  • how criminal and eviction records are used by landlords and property managers in making housing decisions;
  • how potential inaccuracies in criminal and other records affect rental housing decisions;
  • whether consumers are informed about the criteria used in tenant screening or notified about what information in their background check led to their rejection;
  • how landlords and property managers are setting application and screening fees;
  • how algorithms, automated decision-making, artificial intelligence, or similar technology are used in the tenant screening process; and
  • whether there are ways to improve the current tenant screening process.

In a press release announcing the RFI, the CFPB and FTC stated that they are focused on identifying practices that may unfairly prevent consumers form obtaining and retaining housing and that they hope public comments will help to inform enforcement and policy actions under each agency’s jurisdiction.

Putting it into Practice: The RFI highlights the growing regulatory concern regarding the potential for latent discriminatory effects of current tenant screening practices. The CFPB has recently taken a number of steps to gather information on and address the potentially discriminatory impacts of tenant screening practices. The CFPB has also stated that it is working closely with the Department of Housing and Urban Development, the Federal Housing Finance Agency, and Department of Agriculture to address allegedly problematic practices by tenant screening companies.
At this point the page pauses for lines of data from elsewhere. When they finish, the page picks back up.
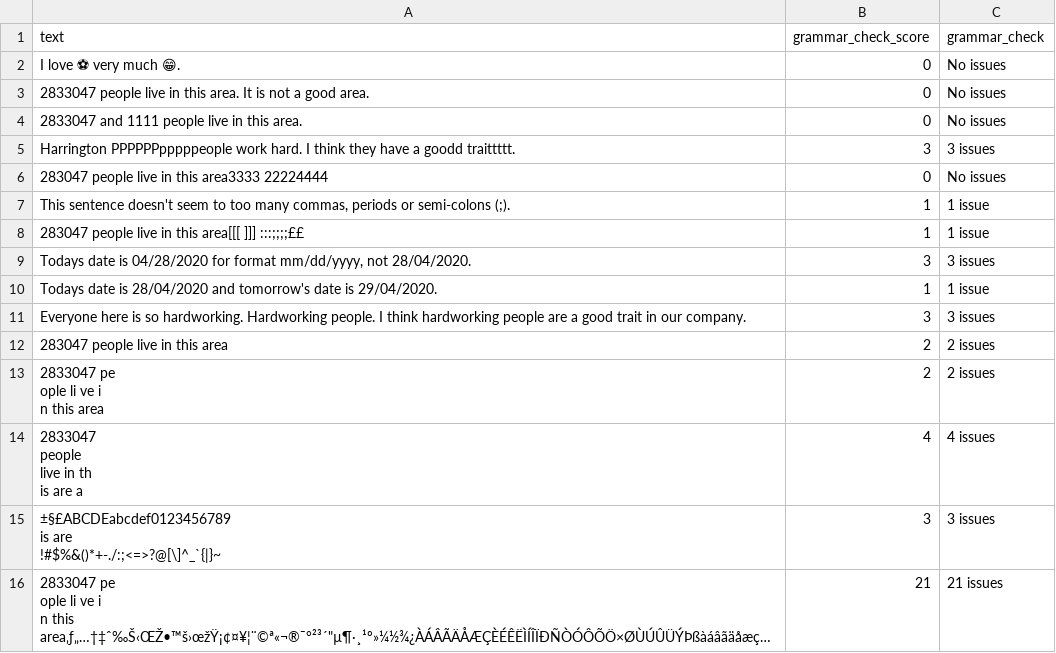
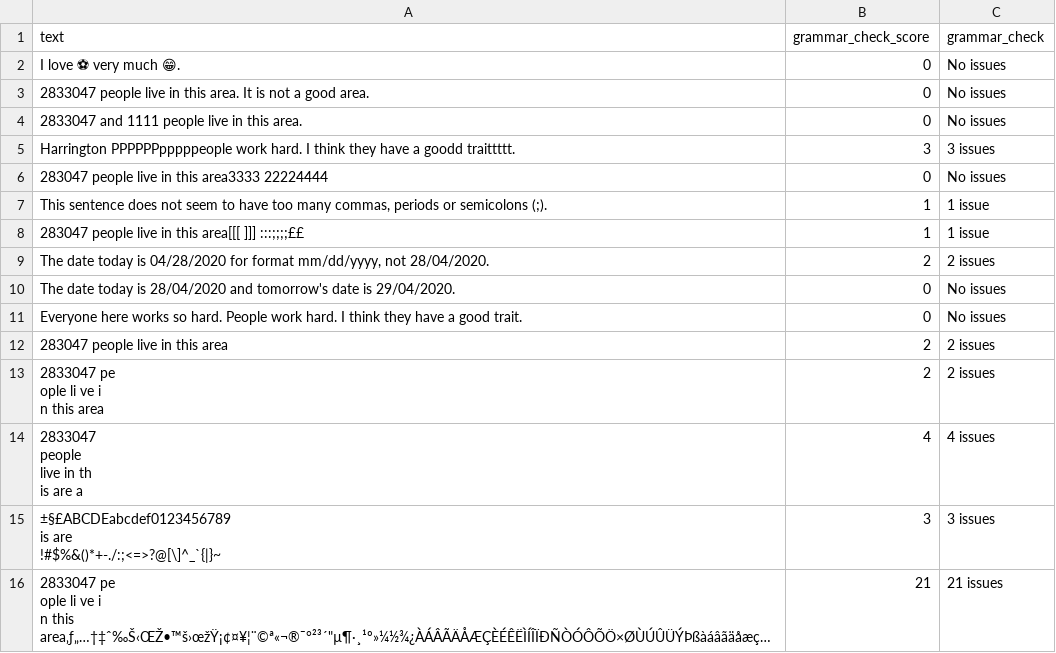
Before and after one commit to neomatrix369/nlp_profiler, a CSV file: slow-tests/acceptance_tests/data/expected_profiled_dataframe_grammar_check.csv, drawn as a sheet; long unchanged cells end in ….

```diff
--- a/slow-tests/acceptance_tests/data/expected_profiled_dataframe_grammar_check.csv
+++ b/slow-tests/acceptance_tests/data/expected_profiled_dataframe_grammar_check.csv
@@ -6,7 +6,7 @@ Harrington PPPPPPpppppeople work hard. I think they have a goodd traittttt.,3,3
 283047 people live in this area3333 22224444,0,No issues
-"This sentence doesn't seem to too many commas, periods or semi-colons (;).",1,1 issue
+"This sentence does not seem to have too many commas, periods or semicolons (;).",1,1 issue
 283047 people live in this area[[[ ]]] :::;;;;££,1,1 issue
-"Todays date is 04/28/2020 for format mm/dd/yyyy, not 28/04/2020.",3,3 issues
-Todays date is 28/04/2020 and tomorrow's date is 29/04/2020.,1,1 issue
-Everyone here is so hardworking. Hardworking people. I think hardworking people are a good trait in our company.,3,3 issues
+"The date today is 04/28/2020 for format mm/dd/yyyy, not 28/04/2020.",2,2 issues
+The date today is 28/04/2020 and tomorrow's date is 29/04/2020.,0,No issues
+Everyone here works so hard. People work hard. I think they have a good trait.,0,No issues
 283047   people live in this  area,2,2 issues
```
Also changed, not shown: slow-tests/acceptance_tests/data/expected_profiled_dataframe_ease_of_reading_check.csv, 8 other files.
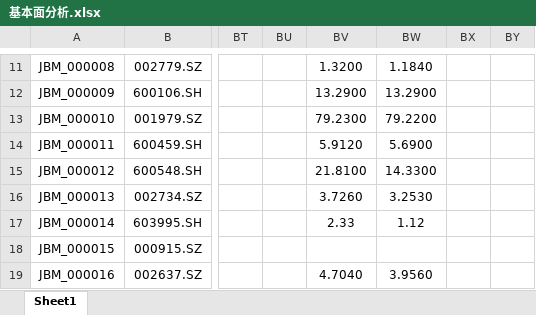
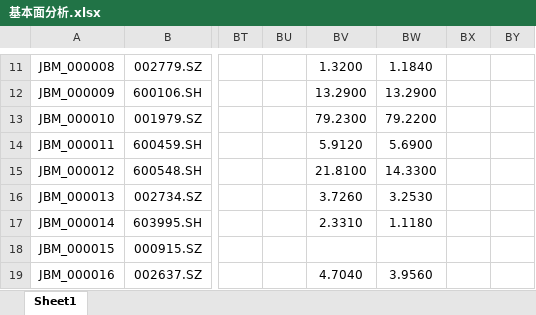
Before and after one commit to leaves-27/life, an Excel workbook: 我的创作/股票/技术投资/SEAP交易系统/交易分析与计划/2022-01/基本面分析.xlsx, sheet Sheet1, drawn as a sheet; only a part is shown, gaps mark what is left out; values as stored, in another font and other column widths than the file's, no borders; the diff names each change by its address in the sheet, - before the commit and + after, or states it on an @@ line.

Commit message:
11

```diff
--- a/我的创作/股票/技术投资/SEAP交易系统/交易分析与计划/2022-01/基本面分析.xlsx (sheet Sheet1)
+++ b/我的创作/股票/技术投资/SEAP交易系统/交易分析与计划/2022-01/基本面分析.xlsx (sheet Sheet1)
-BV17: 2.33
+BV17: 2.3310
-BW17: 1.12
+BW17: 1.1180
```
Given this growing regulatory focus, companies engaged in administering or otherwise utilizing tenant screening practices should review their programs and work to ensure their accuracy.